Dataset records:
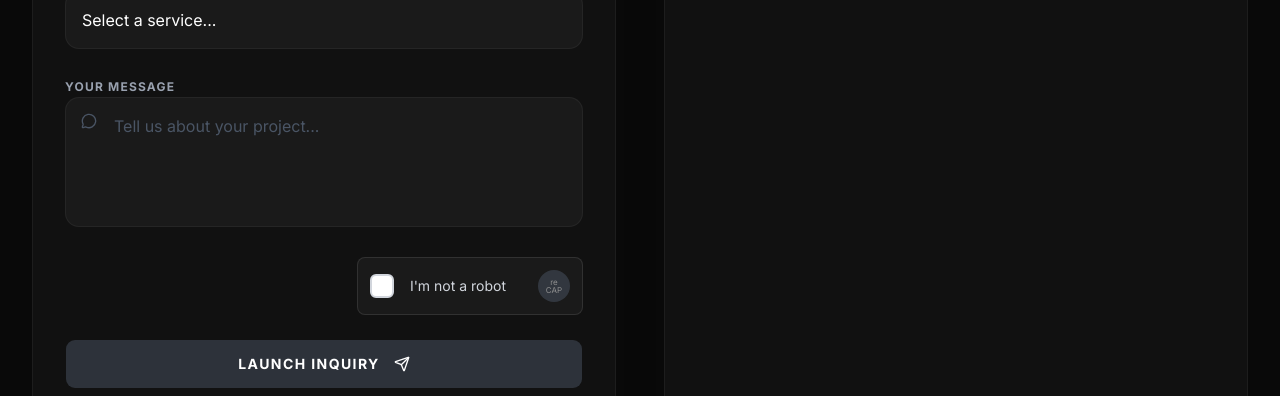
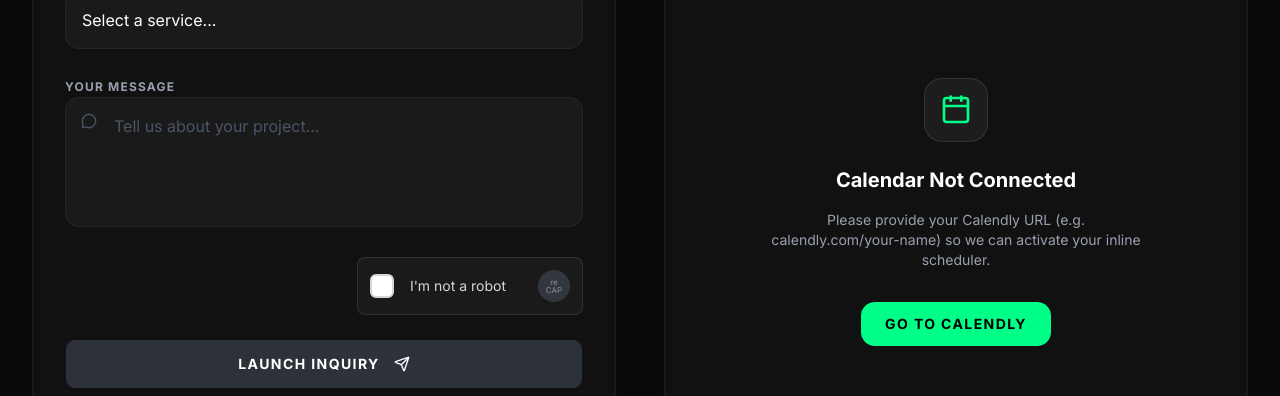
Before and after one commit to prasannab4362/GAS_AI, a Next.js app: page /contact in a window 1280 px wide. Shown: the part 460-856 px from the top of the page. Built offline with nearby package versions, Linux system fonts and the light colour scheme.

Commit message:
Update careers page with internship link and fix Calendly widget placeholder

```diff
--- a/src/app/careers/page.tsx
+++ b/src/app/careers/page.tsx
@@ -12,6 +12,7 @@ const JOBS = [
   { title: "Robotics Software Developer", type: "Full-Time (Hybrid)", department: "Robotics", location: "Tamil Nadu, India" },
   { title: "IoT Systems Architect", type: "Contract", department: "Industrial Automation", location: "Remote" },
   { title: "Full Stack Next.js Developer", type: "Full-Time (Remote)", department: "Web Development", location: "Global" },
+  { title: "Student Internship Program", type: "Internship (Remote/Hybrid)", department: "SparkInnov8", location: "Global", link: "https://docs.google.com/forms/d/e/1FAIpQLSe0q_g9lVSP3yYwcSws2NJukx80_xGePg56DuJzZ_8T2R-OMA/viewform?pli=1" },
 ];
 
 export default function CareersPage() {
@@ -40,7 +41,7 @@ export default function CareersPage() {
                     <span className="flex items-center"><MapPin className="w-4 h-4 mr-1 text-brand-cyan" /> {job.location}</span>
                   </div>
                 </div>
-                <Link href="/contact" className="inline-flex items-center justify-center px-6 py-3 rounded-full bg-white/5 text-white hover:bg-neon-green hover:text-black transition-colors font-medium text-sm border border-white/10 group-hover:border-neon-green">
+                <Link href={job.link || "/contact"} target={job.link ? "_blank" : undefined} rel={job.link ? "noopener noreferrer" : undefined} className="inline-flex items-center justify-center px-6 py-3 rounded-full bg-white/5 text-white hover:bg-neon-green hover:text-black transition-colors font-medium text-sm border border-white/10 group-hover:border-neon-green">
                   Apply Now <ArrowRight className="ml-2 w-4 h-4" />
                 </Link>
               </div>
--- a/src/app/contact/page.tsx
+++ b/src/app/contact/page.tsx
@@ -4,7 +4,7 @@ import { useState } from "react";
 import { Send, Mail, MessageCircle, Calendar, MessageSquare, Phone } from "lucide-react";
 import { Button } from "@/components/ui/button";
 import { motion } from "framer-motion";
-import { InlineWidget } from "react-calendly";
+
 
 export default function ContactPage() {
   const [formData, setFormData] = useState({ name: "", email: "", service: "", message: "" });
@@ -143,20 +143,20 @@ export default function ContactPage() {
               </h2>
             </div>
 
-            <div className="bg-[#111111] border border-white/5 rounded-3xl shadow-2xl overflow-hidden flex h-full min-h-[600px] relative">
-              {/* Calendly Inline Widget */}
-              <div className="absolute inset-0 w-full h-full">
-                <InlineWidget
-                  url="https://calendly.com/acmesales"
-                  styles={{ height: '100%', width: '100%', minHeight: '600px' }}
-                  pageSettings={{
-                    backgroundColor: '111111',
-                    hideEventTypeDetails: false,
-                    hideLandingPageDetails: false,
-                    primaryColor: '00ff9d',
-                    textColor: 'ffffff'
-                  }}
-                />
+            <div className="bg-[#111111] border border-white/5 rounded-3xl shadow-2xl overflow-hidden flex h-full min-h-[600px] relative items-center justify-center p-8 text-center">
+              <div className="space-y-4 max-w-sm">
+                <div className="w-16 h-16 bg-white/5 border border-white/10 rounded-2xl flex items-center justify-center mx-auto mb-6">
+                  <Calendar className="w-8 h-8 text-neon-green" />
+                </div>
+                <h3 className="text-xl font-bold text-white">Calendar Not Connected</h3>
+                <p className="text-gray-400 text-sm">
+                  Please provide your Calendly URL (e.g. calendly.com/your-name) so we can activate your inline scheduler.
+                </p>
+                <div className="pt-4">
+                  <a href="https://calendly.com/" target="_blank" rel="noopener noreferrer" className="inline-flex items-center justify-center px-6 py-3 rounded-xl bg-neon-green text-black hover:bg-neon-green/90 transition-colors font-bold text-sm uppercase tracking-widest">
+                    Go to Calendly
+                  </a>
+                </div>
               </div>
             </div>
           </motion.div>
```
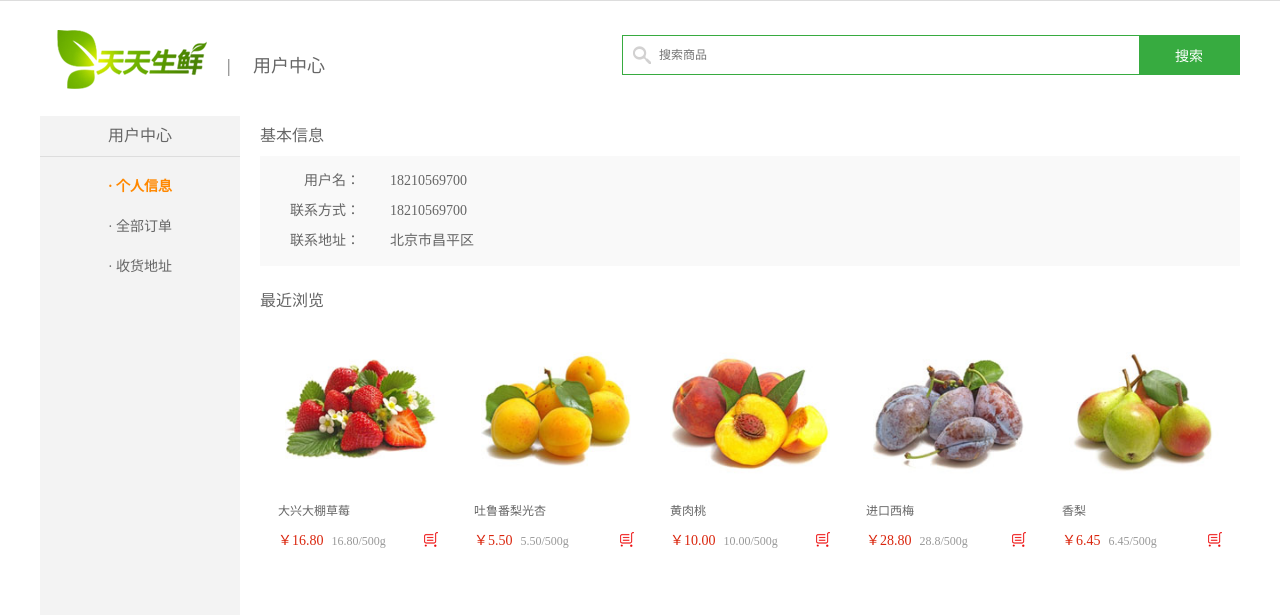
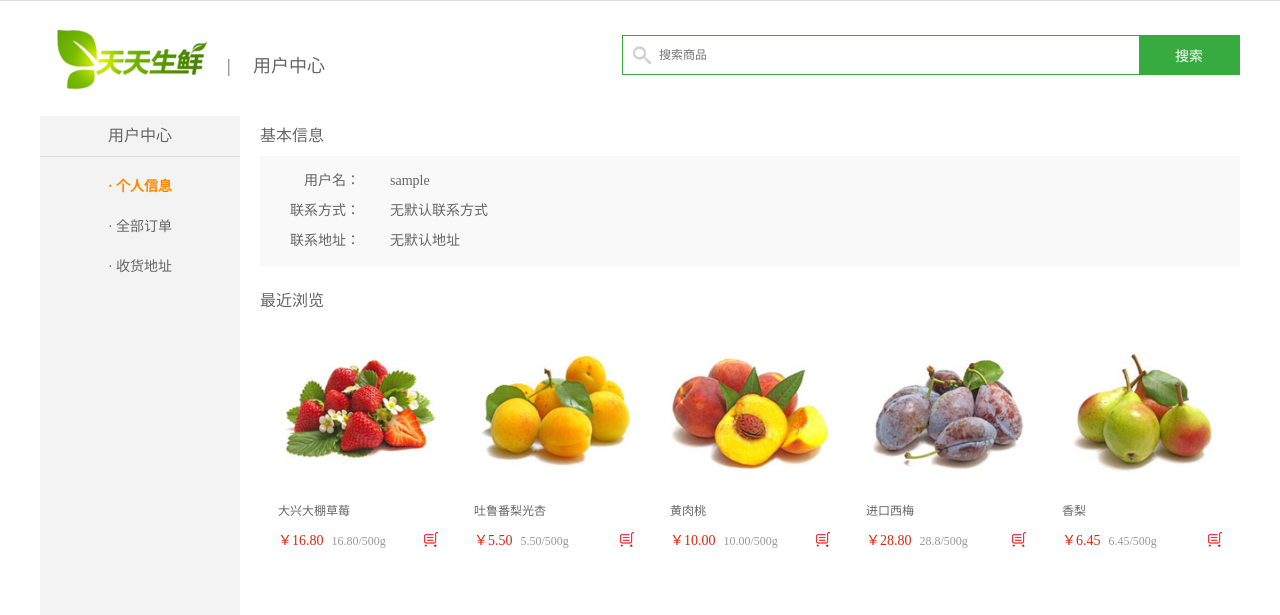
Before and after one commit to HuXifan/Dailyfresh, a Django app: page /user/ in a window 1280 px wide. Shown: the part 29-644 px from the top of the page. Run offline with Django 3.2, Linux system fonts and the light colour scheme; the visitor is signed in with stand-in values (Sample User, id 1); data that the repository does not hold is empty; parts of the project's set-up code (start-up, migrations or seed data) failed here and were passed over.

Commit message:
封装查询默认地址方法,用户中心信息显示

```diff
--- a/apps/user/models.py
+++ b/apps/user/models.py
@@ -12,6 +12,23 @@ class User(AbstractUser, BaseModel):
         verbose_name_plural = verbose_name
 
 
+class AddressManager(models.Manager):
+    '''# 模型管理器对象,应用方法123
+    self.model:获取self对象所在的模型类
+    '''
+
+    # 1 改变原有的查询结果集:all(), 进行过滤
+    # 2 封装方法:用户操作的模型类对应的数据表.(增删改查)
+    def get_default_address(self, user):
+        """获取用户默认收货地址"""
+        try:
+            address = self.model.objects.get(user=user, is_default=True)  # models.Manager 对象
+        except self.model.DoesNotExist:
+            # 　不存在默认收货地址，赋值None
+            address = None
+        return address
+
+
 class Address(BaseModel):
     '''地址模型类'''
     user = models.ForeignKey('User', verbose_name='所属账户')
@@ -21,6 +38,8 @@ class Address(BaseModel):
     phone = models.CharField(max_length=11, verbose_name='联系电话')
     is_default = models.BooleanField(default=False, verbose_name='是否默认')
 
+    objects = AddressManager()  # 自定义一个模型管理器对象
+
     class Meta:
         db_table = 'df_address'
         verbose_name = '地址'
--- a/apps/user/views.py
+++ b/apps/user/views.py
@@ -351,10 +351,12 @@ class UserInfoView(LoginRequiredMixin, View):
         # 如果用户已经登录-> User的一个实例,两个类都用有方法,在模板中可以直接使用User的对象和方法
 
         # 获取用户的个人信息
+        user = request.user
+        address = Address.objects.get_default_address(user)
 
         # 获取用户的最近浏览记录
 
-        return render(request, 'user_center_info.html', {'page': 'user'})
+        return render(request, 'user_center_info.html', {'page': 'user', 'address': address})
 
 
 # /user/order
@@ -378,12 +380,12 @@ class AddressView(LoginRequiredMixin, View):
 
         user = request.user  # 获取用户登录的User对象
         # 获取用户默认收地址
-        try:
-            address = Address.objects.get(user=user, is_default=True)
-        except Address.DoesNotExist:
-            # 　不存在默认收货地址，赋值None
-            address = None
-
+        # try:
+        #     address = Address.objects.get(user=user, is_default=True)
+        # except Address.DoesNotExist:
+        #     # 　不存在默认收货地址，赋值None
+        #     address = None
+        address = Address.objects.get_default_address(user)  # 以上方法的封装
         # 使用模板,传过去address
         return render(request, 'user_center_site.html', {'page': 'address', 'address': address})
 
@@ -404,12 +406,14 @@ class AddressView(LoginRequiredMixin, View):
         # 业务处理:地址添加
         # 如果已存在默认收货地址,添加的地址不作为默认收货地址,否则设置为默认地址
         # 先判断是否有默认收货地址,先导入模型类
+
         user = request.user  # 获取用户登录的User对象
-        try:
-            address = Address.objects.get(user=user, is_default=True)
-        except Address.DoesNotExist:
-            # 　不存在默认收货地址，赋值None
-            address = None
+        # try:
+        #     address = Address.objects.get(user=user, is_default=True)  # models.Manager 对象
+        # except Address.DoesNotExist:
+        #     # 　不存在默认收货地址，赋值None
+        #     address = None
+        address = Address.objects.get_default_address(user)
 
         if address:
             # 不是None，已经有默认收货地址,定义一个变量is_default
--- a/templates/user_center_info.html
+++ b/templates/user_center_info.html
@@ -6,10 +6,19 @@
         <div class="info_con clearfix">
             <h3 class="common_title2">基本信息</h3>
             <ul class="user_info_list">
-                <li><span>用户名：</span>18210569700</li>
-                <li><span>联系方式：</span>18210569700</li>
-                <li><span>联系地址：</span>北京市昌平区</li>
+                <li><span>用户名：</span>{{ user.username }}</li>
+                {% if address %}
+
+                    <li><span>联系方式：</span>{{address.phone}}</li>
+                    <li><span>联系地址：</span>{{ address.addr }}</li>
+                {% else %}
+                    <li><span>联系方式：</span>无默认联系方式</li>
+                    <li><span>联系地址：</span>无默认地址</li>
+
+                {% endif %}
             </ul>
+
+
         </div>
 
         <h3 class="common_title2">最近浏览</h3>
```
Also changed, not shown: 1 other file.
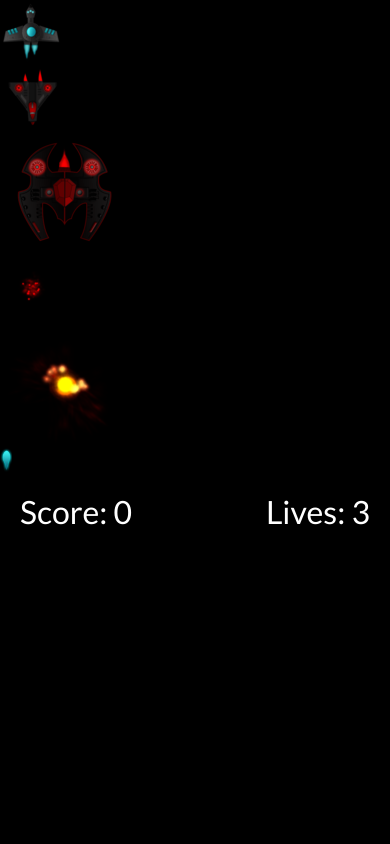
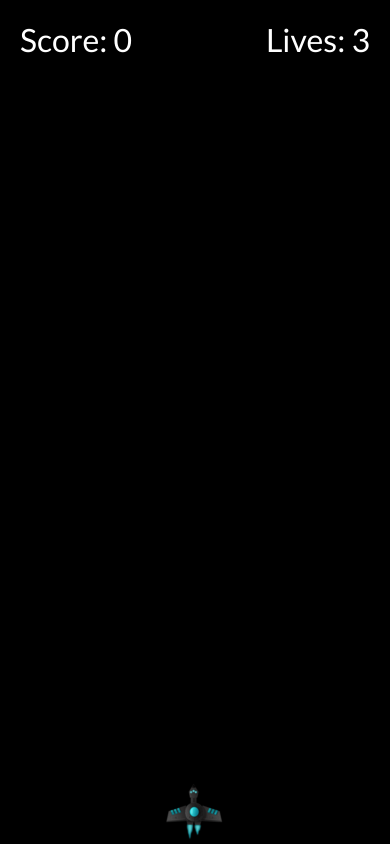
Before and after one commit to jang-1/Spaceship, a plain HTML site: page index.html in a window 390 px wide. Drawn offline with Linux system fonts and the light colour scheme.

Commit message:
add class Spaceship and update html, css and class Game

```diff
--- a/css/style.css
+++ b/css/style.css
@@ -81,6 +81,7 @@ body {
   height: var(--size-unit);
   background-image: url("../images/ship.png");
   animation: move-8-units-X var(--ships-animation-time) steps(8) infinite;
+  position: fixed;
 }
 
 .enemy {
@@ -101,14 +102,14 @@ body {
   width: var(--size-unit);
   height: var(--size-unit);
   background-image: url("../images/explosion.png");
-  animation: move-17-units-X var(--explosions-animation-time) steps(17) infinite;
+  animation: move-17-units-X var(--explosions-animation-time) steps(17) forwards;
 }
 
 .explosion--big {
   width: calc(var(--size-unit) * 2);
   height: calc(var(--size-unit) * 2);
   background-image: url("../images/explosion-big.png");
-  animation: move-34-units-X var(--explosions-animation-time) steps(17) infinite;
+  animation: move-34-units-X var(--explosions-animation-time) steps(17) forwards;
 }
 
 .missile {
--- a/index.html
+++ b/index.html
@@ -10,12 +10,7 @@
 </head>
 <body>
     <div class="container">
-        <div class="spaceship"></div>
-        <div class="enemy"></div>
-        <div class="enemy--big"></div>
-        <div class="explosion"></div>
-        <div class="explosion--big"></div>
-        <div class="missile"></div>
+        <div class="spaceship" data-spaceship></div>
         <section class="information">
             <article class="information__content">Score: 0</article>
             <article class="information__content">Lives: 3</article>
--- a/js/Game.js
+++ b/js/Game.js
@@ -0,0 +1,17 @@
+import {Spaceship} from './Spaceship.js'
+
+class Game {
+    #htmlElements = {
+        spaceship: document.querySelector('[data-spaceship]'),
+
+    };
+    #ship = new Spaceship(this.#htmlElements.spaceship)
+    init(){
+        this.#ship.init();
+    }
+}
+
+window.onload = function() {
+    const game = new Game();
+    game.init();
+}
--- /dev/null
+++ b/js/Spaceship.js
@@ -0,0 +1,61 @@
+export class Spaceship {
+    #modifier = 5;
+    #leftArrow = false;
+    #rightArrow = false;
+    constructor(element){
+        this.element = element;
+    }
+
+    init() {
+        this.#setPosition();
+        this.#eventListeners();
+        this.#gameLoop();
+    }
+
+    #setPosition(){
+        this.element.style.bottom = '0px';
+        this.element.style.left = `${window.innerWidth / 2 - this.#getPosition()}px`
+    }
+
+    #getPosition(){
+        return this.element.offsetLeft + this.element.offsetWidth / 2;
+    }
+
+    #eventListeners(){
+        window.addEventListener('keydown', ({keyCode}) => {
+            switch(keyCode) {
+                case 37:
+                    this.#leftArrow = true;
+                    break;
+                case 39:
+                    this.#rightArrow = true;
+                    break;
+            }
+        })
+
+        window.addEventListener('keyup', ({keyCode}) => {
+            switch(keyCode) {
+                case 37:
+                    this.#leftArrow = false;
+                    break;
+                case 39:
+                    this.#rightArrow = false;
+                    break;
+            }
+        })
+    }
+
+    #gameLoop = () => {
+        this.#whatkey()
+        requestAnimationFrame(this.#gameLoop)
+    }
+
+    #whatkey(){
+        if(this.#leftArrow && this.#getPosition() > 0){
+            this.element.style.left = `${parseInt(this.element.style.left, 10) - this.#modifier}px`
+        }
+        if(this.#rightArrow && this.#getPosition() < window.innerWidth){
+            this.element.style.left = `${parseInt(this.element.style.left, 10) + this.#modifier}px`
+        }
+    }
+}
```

### EXERCISE REQUIREMENTS
Extract every line of the records above that contains the word "https".

### RESULT
+  { title: "Student Internship Program", type: "Internship (Remote/Hybrid)", department: "SparkInnov8", location: "Global", link: "https://docs.google.com/forms/d/e/1FAIpQLSe0q_g9lVSP3yYwcSws2NJukx80_xGePg56DuJzZ_8T2R-OMA/viewform?pli=1" },
-                  url="https://calendly.com/acmesales"
+                  <a href="https://calendly.com/" target="_blank" rel="noopener noreferrer" className="inline-flex items-center justify-center px-6 py-3 rounded-xl bg-neon-green text-black hover:bg-neon-green/90 transition-colors font-bold text-sm uppercase tracking-widest">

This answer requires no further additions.